(Stored data)
_ _ _ _ _
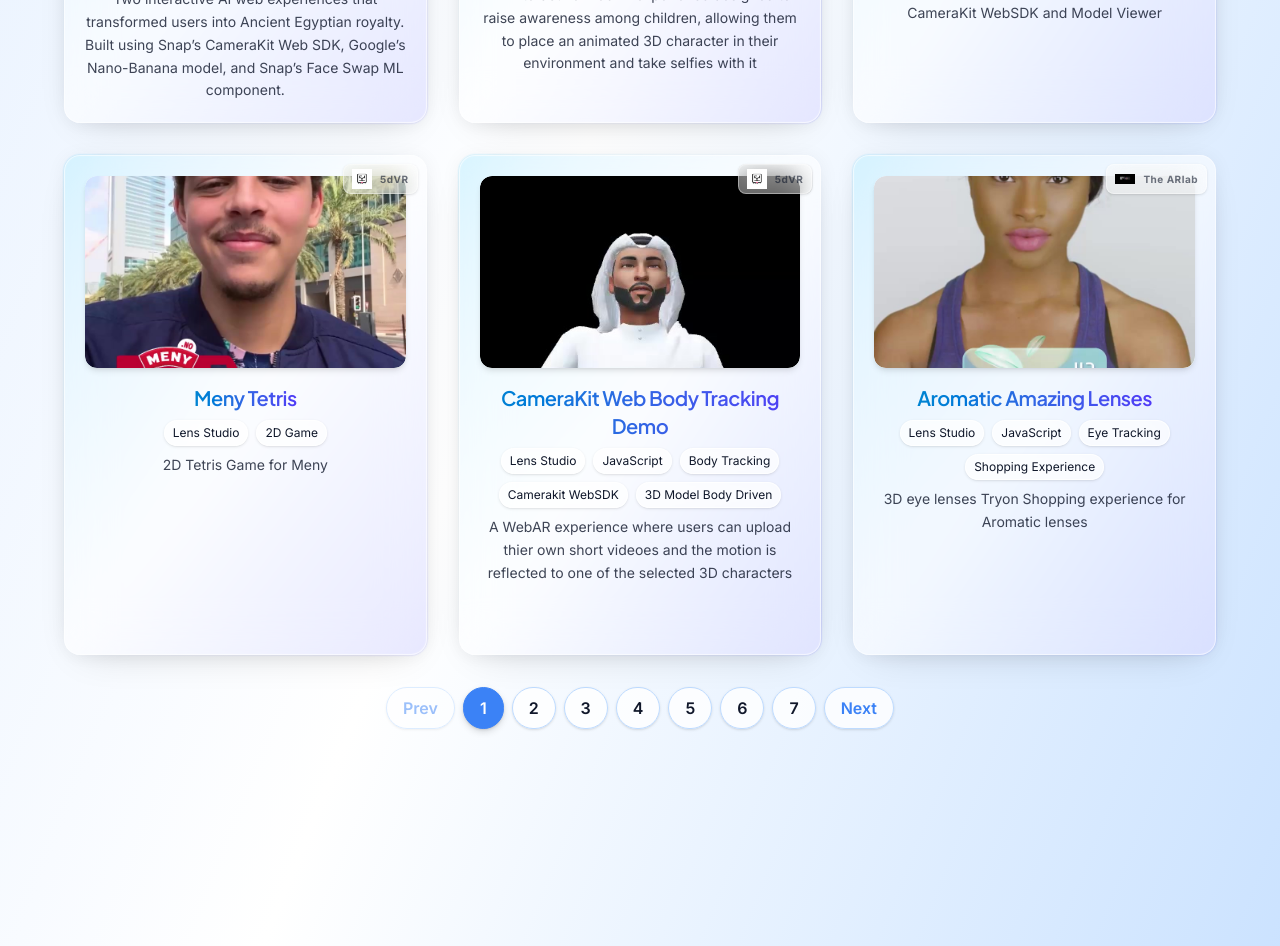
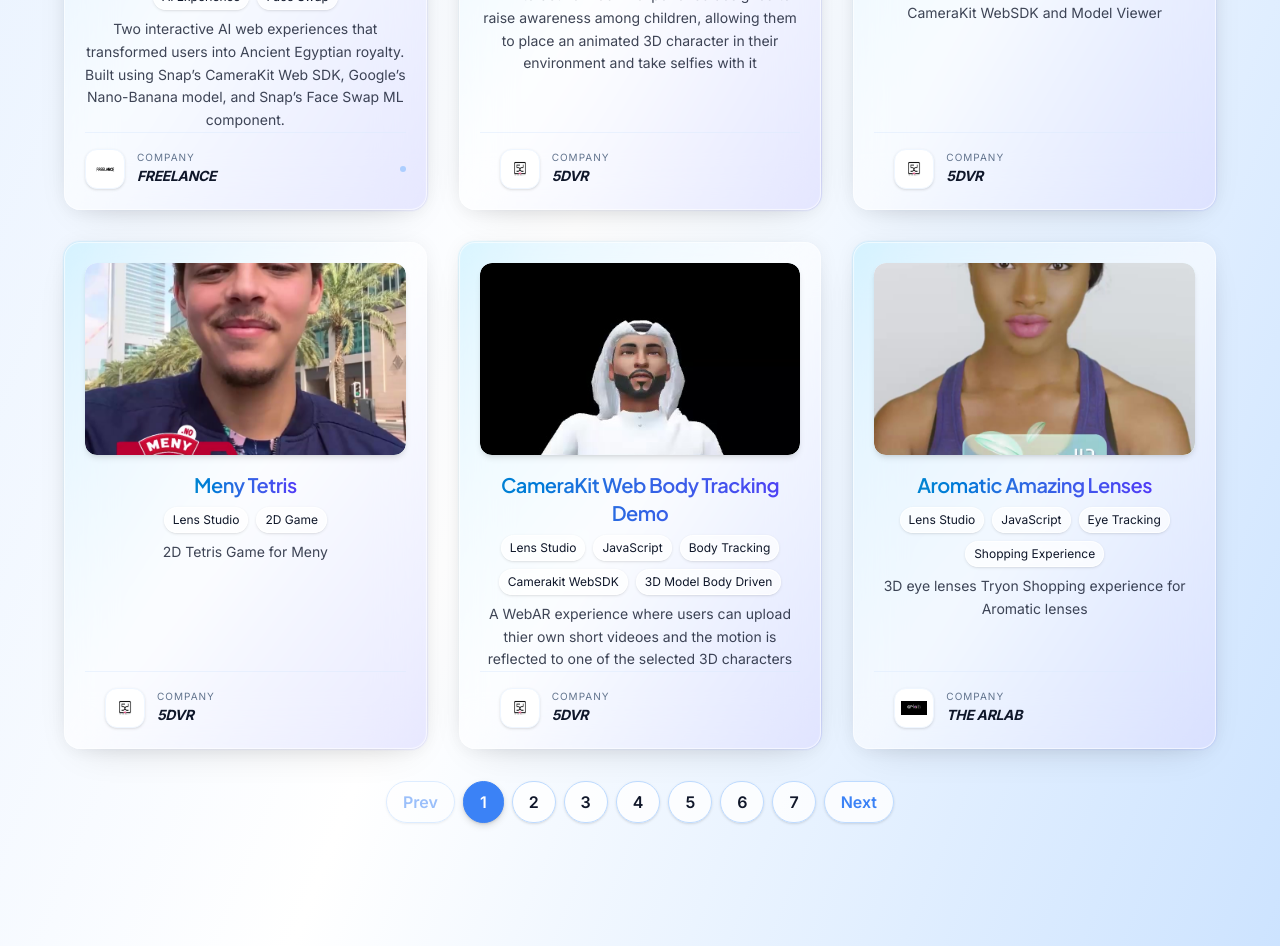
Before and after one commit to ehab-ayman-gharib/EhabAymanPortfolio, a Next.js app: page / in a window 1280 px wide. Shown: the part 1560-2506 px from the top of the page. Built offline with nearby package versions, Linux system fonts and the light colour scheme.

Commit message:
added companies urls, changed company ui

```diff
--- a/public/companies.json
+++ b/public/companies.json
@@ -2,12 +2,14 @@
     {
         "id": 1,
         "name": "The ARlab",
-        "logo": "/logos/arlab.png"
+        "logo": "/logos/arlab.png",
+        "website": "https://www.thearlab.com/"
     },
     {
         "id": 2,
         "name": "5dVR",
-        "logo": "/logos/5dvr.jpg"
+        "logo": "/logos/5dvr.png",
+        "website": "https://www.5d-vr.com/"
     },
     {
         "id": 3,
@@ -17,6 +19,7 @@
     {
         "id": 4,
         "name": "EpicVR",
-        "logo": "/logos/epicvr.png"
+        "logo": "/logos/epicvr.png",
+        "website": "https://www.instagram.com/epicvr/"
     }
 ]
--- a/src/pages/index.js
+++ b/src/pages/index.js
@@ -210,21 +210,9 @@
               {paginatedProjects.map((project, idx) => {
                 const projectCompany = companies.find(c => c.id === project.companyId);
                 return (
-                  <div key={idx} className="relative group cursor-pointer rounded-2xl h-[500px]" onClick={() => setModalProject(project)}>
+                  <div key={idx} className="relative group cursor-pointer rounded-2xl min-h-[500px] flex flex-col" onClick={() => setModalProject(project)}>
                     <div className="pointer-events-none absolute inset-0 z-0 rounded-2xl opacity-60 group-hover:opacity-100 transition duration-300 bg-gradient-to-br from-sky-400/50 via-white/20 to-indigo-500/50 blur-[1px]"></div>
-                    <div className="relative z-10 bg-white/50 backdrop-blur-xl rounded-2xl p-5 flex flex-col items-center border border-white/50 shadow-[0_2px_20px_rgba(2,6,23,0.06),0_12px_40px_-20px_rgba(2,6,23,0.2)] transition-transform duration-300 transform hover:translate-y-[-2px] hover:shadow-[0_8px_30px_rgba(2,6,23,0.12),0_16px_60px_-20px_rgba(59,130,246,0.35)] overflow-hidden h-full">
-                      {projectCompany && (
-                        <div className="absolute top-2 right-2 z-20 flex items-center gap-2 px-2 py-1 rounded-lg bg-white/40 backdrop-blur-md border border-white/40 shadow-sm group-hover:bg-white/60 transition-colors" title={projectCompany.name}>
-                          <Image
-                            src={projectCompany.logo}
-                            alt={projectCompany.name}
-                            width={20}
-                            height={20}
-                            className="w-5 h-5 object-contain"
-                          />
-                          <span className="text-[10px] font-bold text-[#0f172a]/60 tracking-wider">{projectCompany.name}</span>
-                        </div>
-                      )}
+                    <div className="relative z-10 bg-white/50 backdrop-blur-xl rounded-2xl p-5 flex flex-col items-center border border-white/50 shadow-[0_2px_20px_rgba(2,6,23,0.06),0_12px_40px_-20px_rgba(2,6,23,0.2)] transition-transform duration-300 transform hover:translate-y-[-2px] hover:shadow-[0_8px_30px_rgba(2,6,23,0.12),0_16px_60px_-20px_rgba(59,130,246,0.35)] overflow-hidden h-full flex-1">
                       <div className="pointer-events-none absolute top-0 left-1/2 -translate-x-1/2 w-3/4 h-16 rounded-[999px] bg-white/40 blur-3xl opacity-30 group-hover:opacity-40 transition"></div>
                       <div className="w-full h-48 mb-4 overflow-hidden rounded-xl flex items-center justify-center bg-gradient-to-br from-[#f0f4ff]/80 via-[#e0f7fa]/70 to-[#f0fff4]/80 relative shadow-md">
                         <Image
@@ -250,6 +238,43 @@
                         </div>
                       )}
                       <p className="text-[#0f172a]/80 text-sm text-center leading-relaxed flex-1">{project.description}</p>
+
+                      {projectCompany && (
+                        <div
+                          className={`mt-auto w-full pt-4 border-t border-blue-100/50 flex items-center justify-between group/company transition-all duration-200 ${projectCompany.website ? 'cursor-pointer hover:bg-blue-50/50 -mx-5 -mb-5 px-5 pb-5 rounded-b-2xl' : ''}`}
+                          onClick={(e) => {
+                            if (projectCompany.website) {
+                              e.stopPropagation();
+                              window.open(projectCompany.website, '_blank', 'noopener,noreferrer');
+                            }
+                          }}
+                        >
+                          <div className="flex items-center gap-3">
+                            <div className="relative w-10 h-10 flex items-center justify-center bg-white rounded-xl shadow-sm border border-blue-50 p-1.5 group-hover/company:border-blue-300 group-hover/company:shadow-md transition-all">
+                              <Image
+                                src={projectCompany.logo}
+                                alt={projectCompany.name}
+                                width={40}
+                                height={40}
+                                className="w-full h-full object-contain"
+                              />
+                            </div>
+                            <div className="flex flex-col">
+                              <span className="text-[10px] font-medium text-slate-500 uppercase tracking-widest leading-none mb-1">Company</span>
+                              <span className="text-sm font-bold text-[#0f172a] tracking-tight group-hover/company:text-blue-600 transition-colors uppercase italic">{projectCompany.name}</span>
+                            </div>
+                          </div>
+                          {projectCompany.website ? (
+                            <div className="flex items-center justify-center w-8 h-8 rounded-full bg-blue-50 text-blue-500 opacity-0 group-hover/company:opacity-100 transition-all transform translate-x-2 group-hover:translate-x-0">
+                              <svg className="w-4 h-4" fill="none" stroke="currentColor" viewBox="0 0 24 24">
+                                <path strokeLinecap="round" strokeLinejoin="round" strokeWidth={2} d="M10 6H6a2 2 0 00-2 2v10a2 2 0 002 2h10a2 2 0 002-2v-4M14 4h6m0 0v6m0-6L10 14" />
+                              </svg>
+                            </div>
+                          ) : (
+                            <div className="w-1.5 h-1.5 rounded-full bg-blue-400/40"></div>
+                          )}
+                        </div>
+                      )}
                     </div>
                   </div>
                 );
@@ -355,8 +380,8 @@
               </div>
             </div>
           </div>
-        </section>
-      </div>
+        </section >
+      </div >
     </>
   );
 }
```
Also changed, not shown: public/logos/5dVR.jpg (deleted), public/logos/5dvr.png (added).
_ _ _ _ _
Count the lines in the entries above that include the string "logos", then give only that figure.

### ANSWER SECTION
7